Copy all the lines below without altering anything.

*** Block opens ***

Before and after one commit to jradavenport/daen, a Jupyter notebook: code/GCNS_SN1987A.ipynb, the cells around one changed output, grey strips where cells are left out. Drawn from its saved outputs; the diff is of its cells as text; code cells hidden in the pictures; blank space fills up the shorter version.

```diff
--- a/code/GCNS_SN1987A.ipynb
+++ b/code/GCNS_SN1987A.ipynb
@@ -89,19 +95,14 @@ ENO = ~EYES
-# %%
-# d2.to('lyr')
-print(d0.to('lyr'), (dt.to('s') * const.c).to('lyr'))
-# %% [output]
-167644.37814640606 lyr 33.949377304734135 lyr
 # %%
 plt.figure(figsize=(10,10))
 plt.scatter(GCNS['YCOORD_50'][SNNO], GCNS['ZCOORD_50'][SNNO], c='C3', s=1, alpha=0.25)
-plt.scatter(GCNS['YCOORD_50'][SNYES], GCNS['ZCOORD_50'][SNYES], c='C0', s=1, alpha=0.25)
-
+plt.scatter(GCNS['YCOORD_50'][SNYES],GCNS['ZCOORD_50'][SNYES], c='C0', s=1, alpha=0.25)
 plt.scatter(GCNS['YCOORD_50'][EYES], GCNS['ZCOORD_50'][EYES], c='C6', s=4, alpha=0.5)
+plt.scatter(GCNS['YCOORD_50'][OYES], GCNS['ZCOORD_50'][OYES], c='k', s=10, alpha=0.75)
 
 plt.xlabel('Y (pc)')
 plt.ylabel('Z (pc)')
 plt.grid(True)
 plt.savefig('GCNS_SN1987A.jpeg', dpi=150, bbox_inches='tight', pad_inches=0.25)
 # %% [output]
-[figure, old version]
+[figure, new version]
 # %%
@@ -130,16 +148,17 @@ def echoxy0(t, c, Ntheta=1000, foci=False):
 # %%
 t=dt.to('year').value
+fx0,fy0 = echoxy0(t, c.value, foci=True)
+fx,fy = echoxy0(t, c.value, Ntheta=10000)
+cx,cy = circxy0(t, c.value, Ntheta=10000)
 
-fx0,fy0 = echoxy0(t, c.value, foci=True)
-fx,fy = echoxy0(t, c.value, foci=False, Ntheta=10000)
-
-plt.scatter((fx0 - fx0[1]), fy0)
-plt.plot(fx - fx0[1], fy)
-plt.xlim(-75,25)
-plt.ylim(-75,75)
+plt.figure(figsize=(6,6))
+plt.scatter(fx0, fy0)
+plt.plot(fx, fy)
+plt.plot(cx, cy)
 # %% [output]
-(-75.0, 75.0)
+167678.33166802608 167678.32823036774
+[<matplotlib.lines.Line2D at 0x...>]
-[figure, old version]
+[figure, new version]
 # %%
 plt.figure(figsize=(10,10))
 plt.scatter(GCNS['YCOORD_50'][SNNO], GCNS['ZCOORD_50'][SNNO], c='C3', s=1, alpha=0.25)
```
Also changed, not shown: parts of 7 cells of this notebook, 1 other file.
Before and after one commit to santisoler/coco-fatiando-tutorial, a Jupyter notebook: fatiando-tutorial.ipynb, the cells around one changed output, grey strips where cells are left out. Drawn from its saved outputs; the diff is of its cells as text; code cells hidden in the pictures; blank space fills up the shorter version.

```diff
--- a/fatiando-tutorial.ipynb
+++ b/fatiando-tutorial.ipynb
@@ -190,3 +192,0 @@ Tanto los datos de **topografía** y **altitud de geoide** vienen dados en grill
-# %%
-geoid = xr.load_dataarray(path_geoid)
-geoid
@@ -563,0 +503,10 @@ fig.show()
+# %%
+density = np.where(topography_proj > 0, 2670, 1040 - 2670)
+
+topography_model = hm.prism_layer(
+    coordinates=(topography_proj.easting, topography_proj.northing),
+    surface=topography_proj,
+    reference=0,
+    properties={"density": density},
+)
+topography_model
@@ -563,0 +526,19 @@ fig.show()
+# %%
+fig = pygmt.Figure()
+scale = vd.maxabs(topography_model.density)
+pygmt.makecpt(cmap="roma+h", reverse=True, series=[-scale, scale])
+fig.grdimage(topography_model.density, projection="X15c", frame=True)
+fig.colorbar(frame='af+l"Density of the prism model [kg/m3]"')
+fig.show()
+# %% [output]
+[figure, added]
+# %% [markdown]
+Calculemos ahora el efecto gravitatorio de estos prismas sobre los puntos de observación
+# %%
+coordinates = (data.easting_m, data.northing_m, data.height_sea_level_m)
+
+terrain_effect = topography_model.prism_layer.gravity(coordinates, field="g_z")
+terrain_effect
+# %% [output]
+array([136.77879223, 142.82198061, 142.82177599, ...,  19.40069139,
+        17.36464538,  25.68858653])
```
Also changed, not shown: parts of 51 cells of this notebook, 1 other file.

*** Block closes ***

Expected output:
Before and after one commit to jradavenport/daen, a Jupyter notebook: code/GCNS_SN1987A.ipynb, the cells around one changed output, grey strips where cells are left out. Drawn from its saved outputs; the diff is of its cells as text; code cells hidden in the pictures; blank space fills up the shorter version.

```diff
--- a/code/GCNS_SN1987A.ipynb
+++ b/code/GCNS_SN1987A.ipynb
@@ -89,19 +95,14 @@ ENO = ~EYES
-# %%
-# d2.to('lyr')
-print(d0.to('lyr'), (dt.to('s') * const.c).to('lyr'))
-# %% [output]
-167644.37814640606 lyr 33.949377304734135 lyr
 # %%
 plt.figure(figsize=(10,10))
 plt.scatter(GCNS['YCOORD_50'][SNNO], GCNS['ZCOORD_50'][SNNO], c='C3', s=1, alpha=0.25)
-plt.scatter(GCNS['YCOORD_50'][SNYES], GCNS['ZCOORD_50'][SNYES], c='C0', s=1, alpha=0.25)
-
+plt.scatter(GCNS['YCOORD_50'][SNYES],GCNS['ZCOORD_50'][SNYES], c='C0', s=1, alpha=0.25)
 plt.scatter(GCNS['YCOORD_50'][EYES], GCNS['ZCOORD_50'][EYES], c='C6', s=4, alpha=0.5)
+plt.scatter(GCNS['YCOORD_50'][OYES], GCNS['ZCOORD_50'][OYES], c='k', s=10, alpha=0.75)
 
 plt.xlabel('Y (pc)')
 plt.ylabel('Z (pc)')
 plt.grid(True)
 plt.savefig('GCNS_SN1987A.jpeg', dpi=150, bbox_inches='tight', pad_inches=0.25)
 # %% [output]
-[figure, old version]
+[figure, new version]
 # %%
@@ -130,16 +148,17 @@ def echoxy0(t, c, Ntheta=1000, foci=False):
 # %%
 t=dt.to('year').value
+fx0,fy0 = echoxy0(t, c.value, foci=True)
+fx,fy = echoxy0(t, c.value, Ntheta=10000)
+cx,cy = circxy0(t, c.value, Ntheta=10000)
 
-fx0,fy0 = echoxy0(t, c.value, foci=True)
-fx,fy = echoxy0(t, c.value, foci=False, Ntheta=10000)
-
-plt.scatter((fx0 - fx0[1]), fy0)
-plt.plot(fx - fx0[1], fy)
-plt.xlim(-75,25)
-plt.ylim(-75,75)
+plt.figure(figsize=(6,6))
+plt.scatter(fx0, fy0)
+plt.plot(fx, fy)
+plt.plot(cx, cy)
 # %% [output]
-(-75.0, 75.0)
+167678.33166802608 167678.32823036774
+[<matplotlib.lines.Line2D at 0x...>]
-[figure, old version]
+[figure, new version]
 # %%
 plt.figure(figsize=(10,10))
 plt.scatter(GCNS['YCOORD_50'][SNNO], GCNS['ZCOORD_50'][SNNO], c='C3', s=1, alpha=0.25)
```
Also changed, not shown: parts of 7 cells of this notebook, 1 other file.
Before and after one commit to santisoler/coco-fatiando-tutorial, a Jupyter notebook: fatiando-tutorial.ipynb, the cells around one changed output, grey strips where cells are left out. Drawn from its saved outputs; the diff is of its cells as text; code cells hidden in the pictures; blank space fills up the shorter version.

```diff
--- a/fatiando-tutorial.ipynb
+++ b/fatiando-tutorial.ipynb
@@ -190,3 +192,0 @@ Tanto los datos de **topografía** y **altitud de geoide** vienen dados en grill
-# %%
-geoid = xr.load_dataarray(path_geoid)
-geoid
@@ -563,0 +503,10 @@ fig.show()
+# %%
+density = np.where(topography_proj > 0, 2670, 1040 - 2670)
+
+topography_model = hm.prism_layer(
+    coordinates=(topography_proj.easting, topography_proj.northing),
+    surface=topography_proj,
+    reference=0,
+    properties={"density": density},
+)
+topography_model
@@ -563,0 +526,19 @@ fig.show()
+# %%
+fig = pygmt.Figure()
+scale = vd.maxabs(topography_model.density)
+pygmt.makecpt(cmap="roma+h", reverse=True, series=[-scale, scale])
+fig.grdimage(topography_model.density, projection="X15c", frame=True)
+fig.colorbar(frame='af+l"Density of the prism model [kg/m3]"')
+fig.show()
+# %% [output]
+[figure, added]
+# %% [markdown]
+Calculemos ahora el efecto gravitatorio de estos prismas sobre los puntos de observación
+# %%
+coordinates = (data.easting_m, data.northing_m, data.height_sea_level_m)
+
+terrain_effect = topography_model.prism_layer.gravity(coordinates, field="g_z")
+terrain_effect
+# %% [output]
+array([136.77879223, 142.82198061, 142.82177599, ...,  19.40069139,
+        17.36464538,  25.68858653])
```
Also changed, not shown: parts of 51 cells of this notebook, 1 other file.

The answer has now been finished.